User interface change data
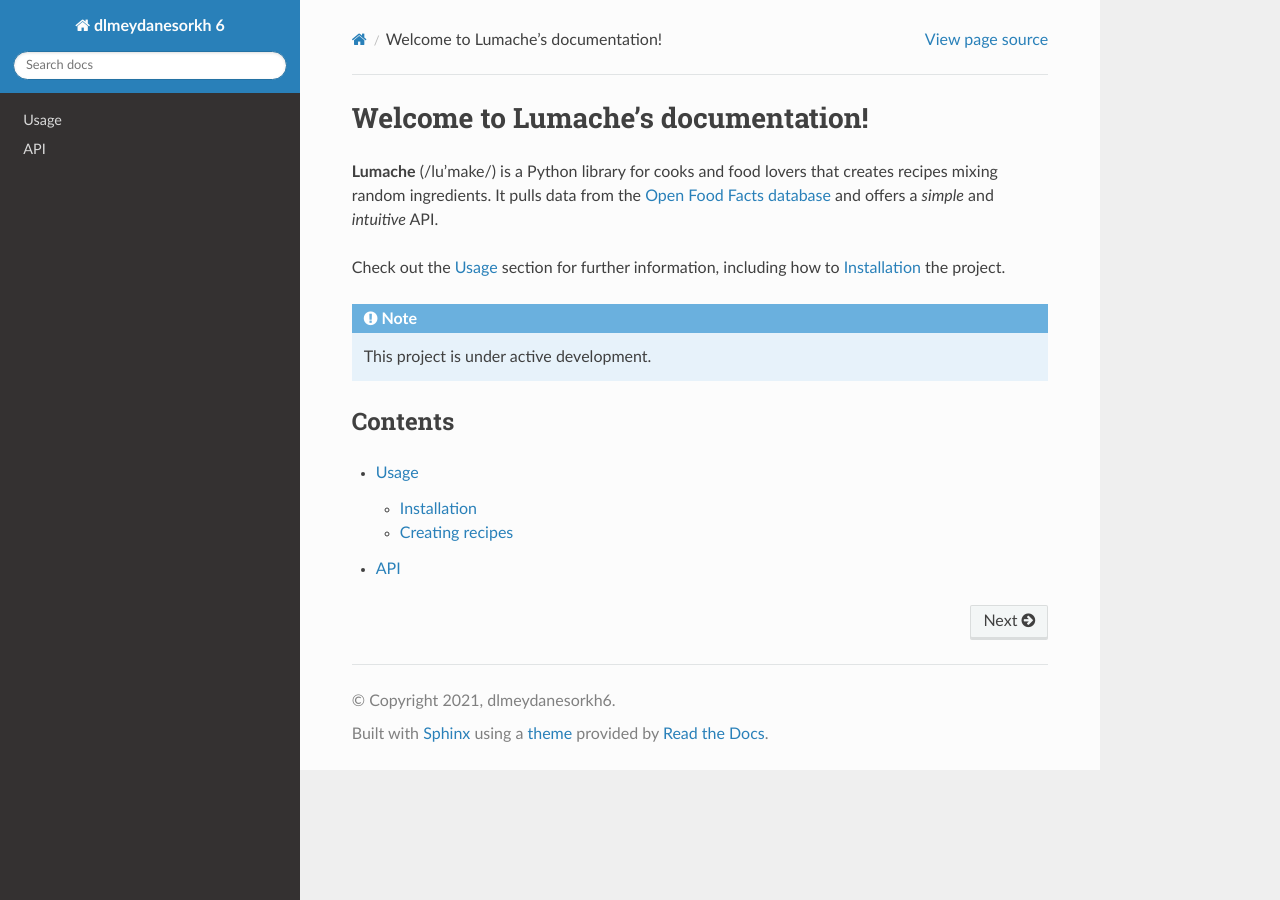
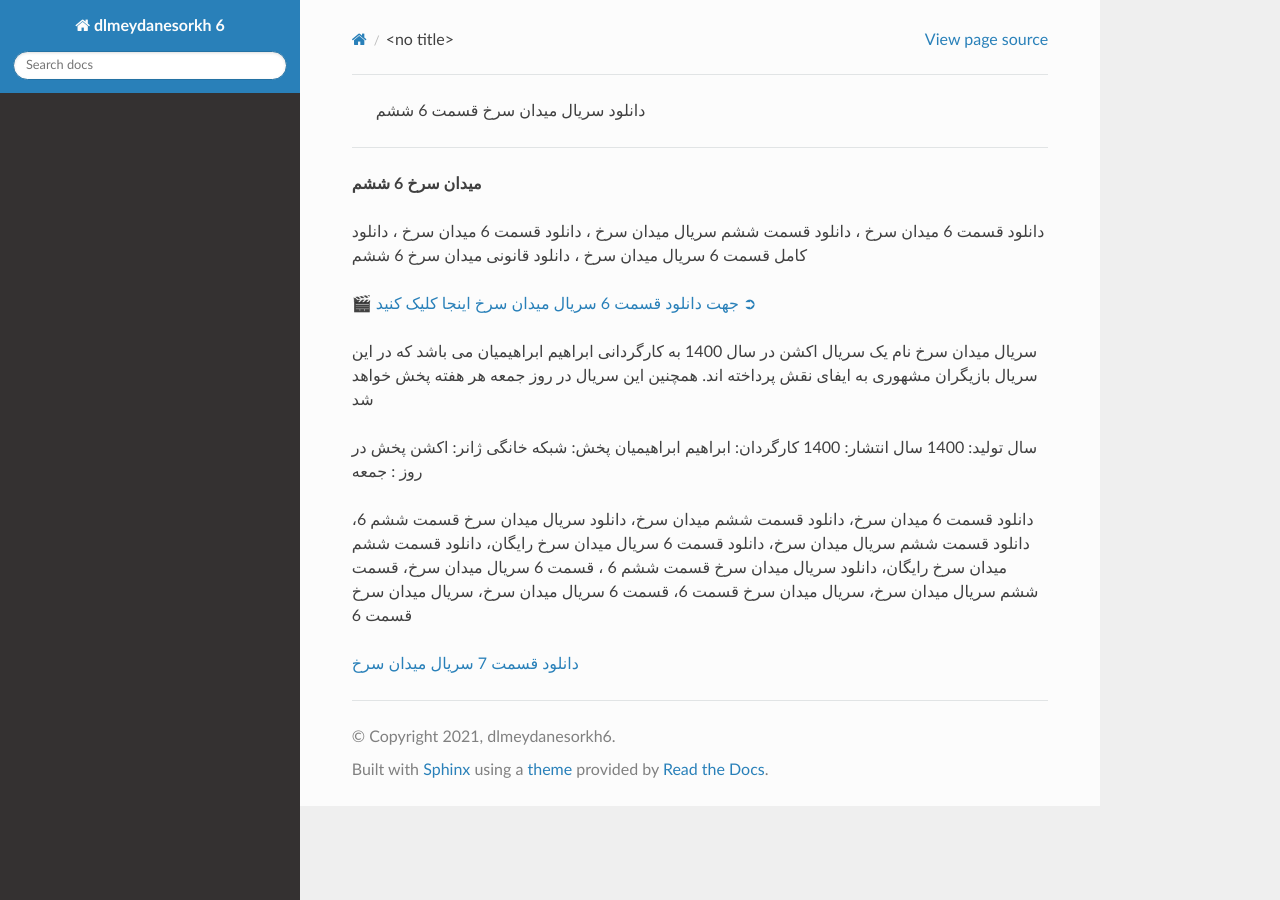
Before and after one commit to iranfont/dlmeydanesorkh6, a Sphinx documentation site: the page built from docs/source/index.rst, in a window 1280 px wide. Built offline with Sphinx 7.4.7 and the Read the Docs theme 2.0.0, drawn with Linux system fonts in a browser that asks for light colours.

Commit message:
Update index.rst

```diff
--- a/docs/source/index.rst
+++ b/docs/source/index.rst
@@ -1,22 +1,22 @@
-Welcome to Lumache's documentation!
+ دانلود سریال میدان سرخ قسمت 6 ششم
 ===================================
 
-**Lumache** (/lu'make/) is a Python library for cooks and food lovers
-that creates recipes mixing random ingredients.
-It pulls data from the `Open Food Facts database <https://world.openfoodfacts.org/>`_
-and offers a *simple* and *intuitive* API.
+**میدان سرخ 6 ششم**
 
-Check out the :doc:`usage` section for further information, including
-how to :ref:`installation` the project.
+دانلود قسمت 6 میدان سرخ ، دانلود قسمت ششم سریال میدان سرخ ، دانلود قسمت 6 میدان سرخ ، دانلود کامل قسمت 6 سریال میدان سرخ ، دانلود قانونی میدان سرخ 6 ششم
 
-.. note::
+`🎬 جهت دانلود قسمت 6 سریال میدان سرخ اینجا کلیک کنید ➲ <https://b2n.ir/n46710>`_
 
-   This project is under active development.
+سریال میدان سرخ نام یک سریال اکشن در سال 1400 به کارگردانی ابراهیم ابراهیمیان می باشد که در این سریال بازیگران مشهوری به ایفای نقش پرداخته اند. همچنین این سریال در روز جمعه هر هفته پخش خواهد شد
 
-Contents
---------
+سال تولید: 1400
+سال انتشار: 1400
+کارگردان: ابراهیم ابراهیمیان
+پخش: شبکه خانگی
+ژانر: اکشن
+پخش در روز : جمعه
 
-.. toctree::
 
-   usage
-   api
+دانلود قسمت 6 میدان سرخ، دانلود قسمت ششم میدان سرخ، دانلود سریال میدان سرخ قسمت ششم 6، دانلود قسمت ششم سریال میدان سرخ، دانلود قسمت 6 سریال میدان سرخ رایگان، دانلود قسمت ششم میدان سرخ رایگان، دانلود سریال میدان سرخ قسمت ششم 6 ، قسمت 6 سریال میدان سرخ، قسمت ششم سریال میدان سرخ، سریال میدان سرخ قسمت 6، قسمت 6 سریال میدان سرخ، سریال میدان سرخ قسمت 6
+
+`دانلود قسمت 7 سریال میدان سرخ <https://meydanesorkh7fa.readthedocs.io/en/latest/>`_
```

(TASK DETAILS) Without the pictures, print the records in full, exactly as they appear.

(ANSWER FOR THIS EXERCISE)
Before and after one commit to iranfont/dlmeydanesorkh6, a Sphinx documentation site: the page built from docs/source/index.rst, in a window 1280 px wide. Built offline with Sphinx 7.4.7 and the Read the Docs theme 2.0.0, drawn with Linux system fonts in a browser that asks for light colours.

Commit message:
Update index.rst

```diff
--- a/docs/source/index.rst
+++ b/docs/source/index.rst
@@ -1,22 +1,22 @@
-Welcome to Lumache's documentation!
+ دانلود سریال میدان سرخ قسمت 6 ششم
 ===================================
 
-**Lumache** (/lu'make/) is a Python library for cooks and food lovers
-that creates recipes mixing random ingredients.
-It pulls data from the `Open Food Facts database <https://world.openfoodfacts.org/>`_
-and offers a *simple* and *intuitive* API.
+**میدان سرخ 6 ششم**
 
-Check out the :doc:`usage` section for further information, including
-how to :ref:`installation` the project.
+دانلود قسمت 6 میدان سرخ ، دانلود قسمت ششم سریال میدان سرخ ، دانلود قسمت 6 میدان سرخ ، دانلود کامل قسمت 6 سریال میدان سرخ ، دانلود قانونی میدان سرخ 6 ششم
 
-.. note::
+`🎬 جهت دانلود قسمت 6 سریال میدان سرخ اینجا کلیک کنید ➲ <https://b2n.ir/n46710>`_
 
-   This project is under active development.
+سریال میدان سرخ نام یک سریال اکشن در سال 1400 به کارگردانی ابراهیم ابراهیمیان می باشد که در این سریال بازیگران مشهوری به ایفای نقش پرداخته اند. همچنین این سریال در روز جمعه هر هفته پخش خواهد شد
 
-Contents
---------
+سال تولید: 1400
+سال انتشار: 1400
+کارگردان: ابراهیم ابراهیمیان
+پخش: شبکه خانگی
+ژانر: اکشن
+پخش در روز : جمعه
 
-.. toctree::
 
-   usage
-   api
+دانلود قسمت 6 میدان سرخ، دانلود قسمت ششم میدان سرخ، دانلود سریال میدان سرخ قسمت ششم 6، دانلود قسمت ششم سریال میدان سرخ، دانلود قسمت 6 سریال میدان سرخ رایگان، دانلود قسمت ششم میدان سرخ رایگان، دانلود سریال میدان سرخ قسمت ششم 6 ، قسمت 6 سریال میدان سرخ، قسمت ششم سریال میدان سرخ، سریال میدان سرخ قسمت 6، قسمت 6 سریال میدان سرخ، سریال میدان سرخ قسمت 6
+
+`دانلود قسمت 7 سریال میدان سرخ <https://meydanesorkh7fa.readthedocs.io/en/latest/>`_
```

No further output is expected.